But I did find it hard to fathom how she could "stand by" at least one crucial piece she did, the May 11 one in which she reported as news the results of a Giunchigliani poll claiming this is a 2-point race. That number defied any logic or rationality -- it would have required some major event to alter the election's dynamic where none exists -- but there was Goldberg saying the poll was a credible reason to think the race might be tightening. She said pretty much the same thing in radio appearances, and her only source for whether the race had tightened was . . . some data released by a campaign desperate for traction.

It was particularly egregious that the article she wrote didn't even mention that it was a campaign-funded poll until the seventh paragraph, and she never really made a clear point of that.

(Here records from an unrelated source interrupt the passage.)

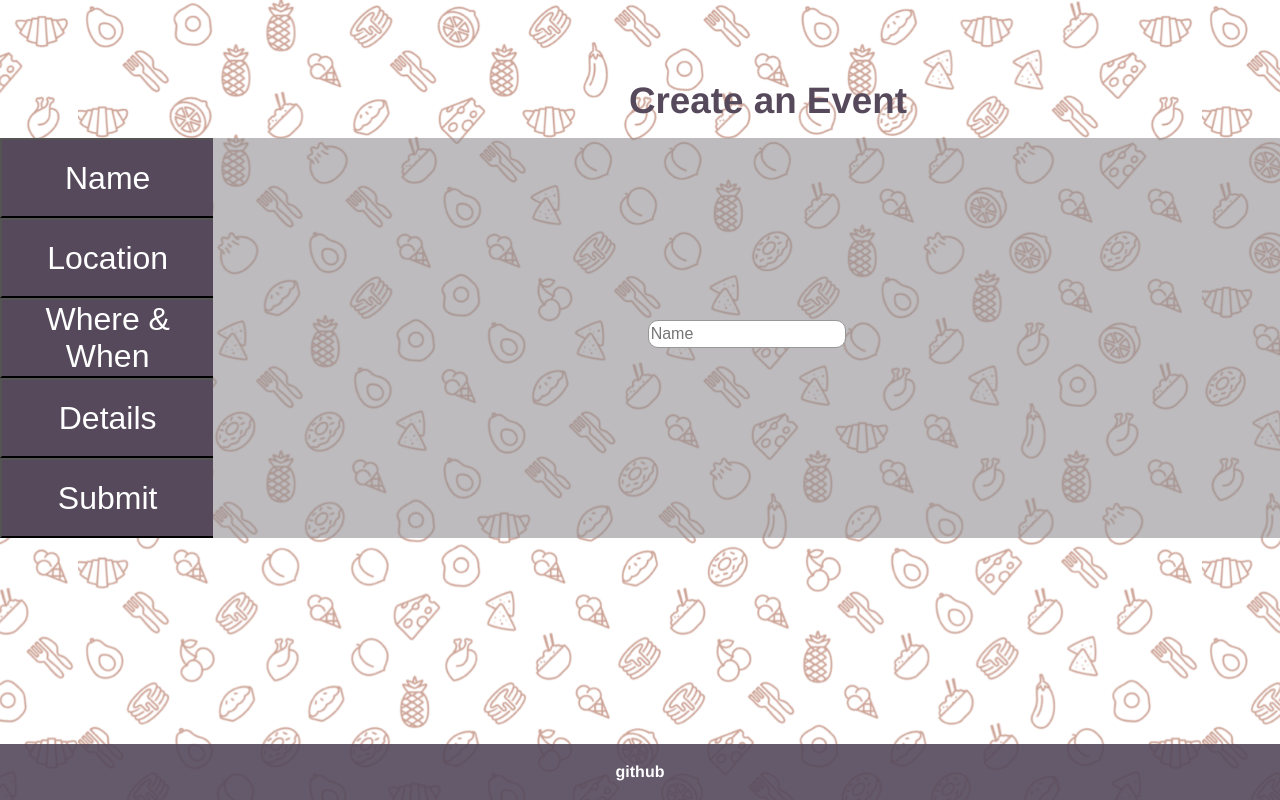
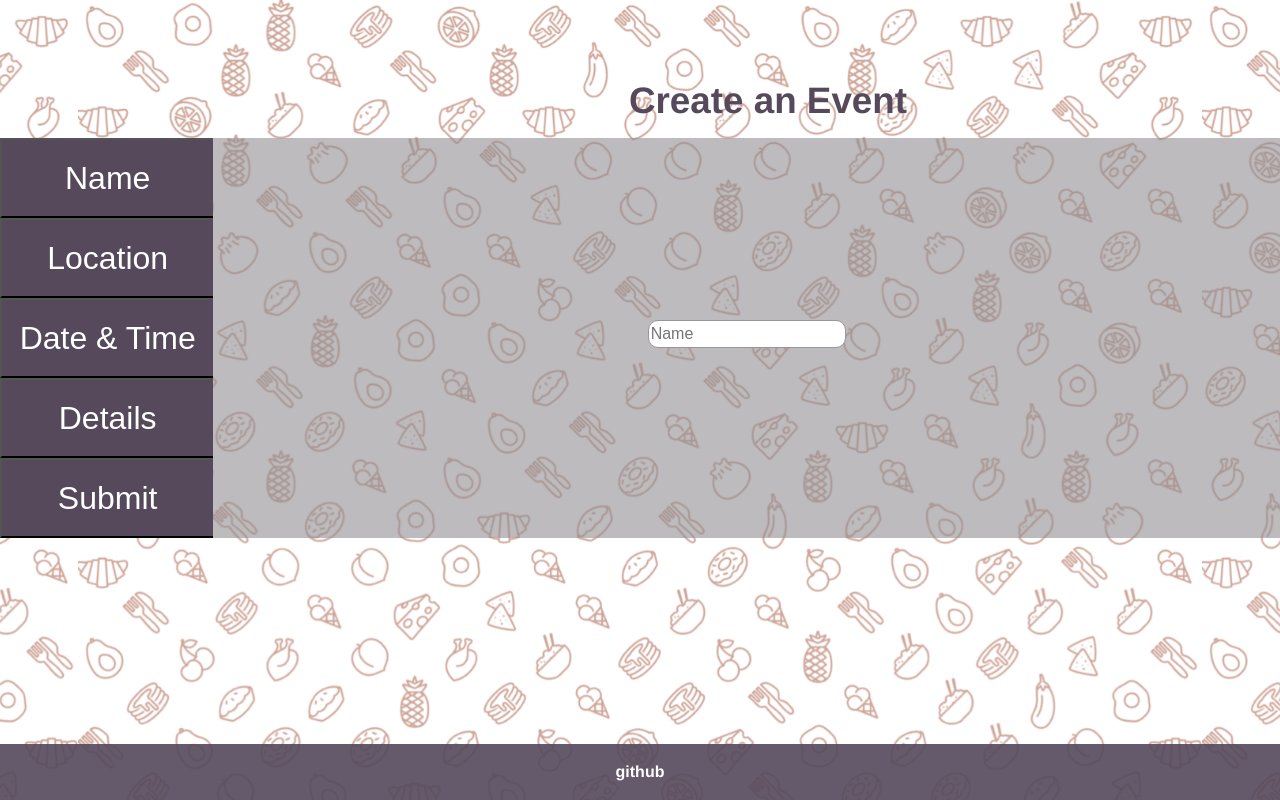
Before and after one commit to DanThomp507/Everybody-Eats, a React (Create React App) app in the folder client/: page /events/1/new in a window 1280 px wide. Built offline with nearby package versions, Linux system fonts and the light colour scheme; no server answers; what google-maps-react would draw is missing.

Commit message:
added buttons to location and datetime

```diff
--- a/client/src/components/EventForm/EventDateField.jsx
+++ b/client/src/components/EventForm/EventDateField.jsx
@@ -4,6 +4,7 @@ const EventDateField = props => {
   const {
     event_date,
     handleEventFormChange,
+    handleFieldSubmit,
   } = props
   return (
     <div>
@@ -17,6 +18,7 @@ const EventDateField = props => {
         id="event_date"
         onChange={handleEventFormChange}
       />
+      <button type="submit" onClick={e => handleFieldSubmit(e)}>next</button>
     </div>
   )
 }
--- a/client/src/components/EventForm/EventForm.jsx
+++ b/client/src/components/EventForm/EventForm.jsx
@@ -92,6 +92,7 @@ class EventForm extends Component {
   async componentDidMount() {
     console.log('url params:', this.props.match.params);
     this.setState(prevState => ({
+      field: 1,
       eventData: {
         ...prevState.eventData,
         host_id: this.props.match.params.user_id
@@ -122,6 +123,7 @@ class EventForm extends Component {
               event_location={this.state.eventData.event_location}
               handleChange={this.handleChange}
               handleSubmit={this.handleSubmit}
+              handleFieldSubmit={this.handleFieldSubmit}
             />
           }
 
@@ -129,6 +131,7 @@ class EventForm extends Component {
             <EventDateField
               event_date={this.state.eventData.event_date}
               handleEventFormChange={this.handleEventFormChange}
+              handleFieldSubmit={this.handleFieldSubmit}
             />
           }
 
--- a/client/src/components/EventForm/EventLocationField.jsx
+++ b/client/src/components/EventForm/EventLocationField.jsx
@@ -7,6 +7,7 @@ const EventLocationField = props => {
     event_location,
     handleChange,
     handleSelect,
+    handleFieldSubmit,
   } = props
   return(
     <div>
@@ -45,6 +46,8 @@ const EventLocationField = props => {
           </div>
         )}
       </PlacesAutocomplete>
+
+      <button type="submit" onClick={e => handleFieldSubmit(e)}>next</button>
     </div>
   )
 }
--- a/client/src/components/EventForm/EventNameField.jsx
+++ b/client/src/components/EventForm/EventNameField.jsx
@@ -14,7 +14,6 @@ const EventNameField = props => {
         value={event_name}
         id="event_name"
         onChange={handleEventFormChange}
-        onSubmit={e => handleFieldSubmit(e)}
       />
     </div>
   )
--- a/client/src/components/EventForm/EventNav.jsx
+++ b/client/src/components/EventForm/EventNav.jsx
@@ -6,7 +6,7 @@ const EventNav = props => {
     <div className="event-nav">
       <button value={1} onClick={e => handleEventFieldSelect(e)}>Name</button>
       <button value={2} onClick={e => handleEventFieldSelect(e)}>Location</button>
-      <button value={3} onClick={e => handleEventFieldSelect(e)}>Where & When</button>
+      <button value={3} onClick={e => handleEventFieldSelect(e)}>Date & Time</button>
       <button value={4} onClick={e => handleEventFieldSelect(e)}>Details</button>
       <button value={5} onClick={e => handleEventFieldSelect(e)}>Submit</button>
     </div>
```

As it happens, Goldberg had already addressed this in this Tweet, although she did so in the context of an R-J poll that some say is demographically flawed:

But that, ladies and gents, is precisely what is wrong with political coverage in America today. Not all polls are equal and the outcome of a survey is not the same as a campaign ad, which is a reflection of how a candidate is selling herself or defining her opponent. They're completely different things.

Also, here's a news flash: Campaigns have agendas. That's why their polling should never be newsworthy. Ever. Their aim is to alter or create narratives, to manipulate the media. Campaigns can run 20 polls and then pick the one outlier and give it to the press. There's no way for a journalist to know. And if she really wanted to be fair and not provide extra oomph for the ludicrous Giunchigliani poll, her lead would have been something like, "The campaigns issued vastly different polls today, with Giunchigliani's suggesting the race has tightened in dramatic ways and Goodman claiming it's a blowout." That's not how she did it. Take a look.

To blindly "stand by" this, to be impervious and dismissive of legitimate criticism, is the mark of a journalist unwilling to learn from her errors or to even revisit how things went. Goldberg shows a tremendous amount of promise, but to regard admitting an error as a flaw is nothing less than self-defeating and dispiriting.

What's more, check out this tweet:

Can she seriously look at that initial Giunchigliani poll story and say that she did that? Really?

Meanwhile, it's worth reiterating something truly fascinating for every Vegas political consultant to take note: Goldberg just opened up the doors, everyone! If you're running for office and you want her to report some bogus-but-helpful poll numbers you've got, she's just announced she is obligated to do so because, hey, it's how we do it! Whee!

Oh, one more thing. This tweet is nice...

...but be wary, my friend. Jon Ralston only has your back so long as you're working in some form or fashion on his team. Take it from everybody else who once was a member of his mutual masturbatory society and then left it. The journalism universe is littered with such people, none of whom suffered in the long run for being on his wrong side and probably slept better at night, too. It is -- and I suspect he knows this -- the tragic flaw of a brilliant reporter and entrepreneur, but I guess we all must have one. Mine, according to him, is that I co-hosted a pet show. I'm good with that!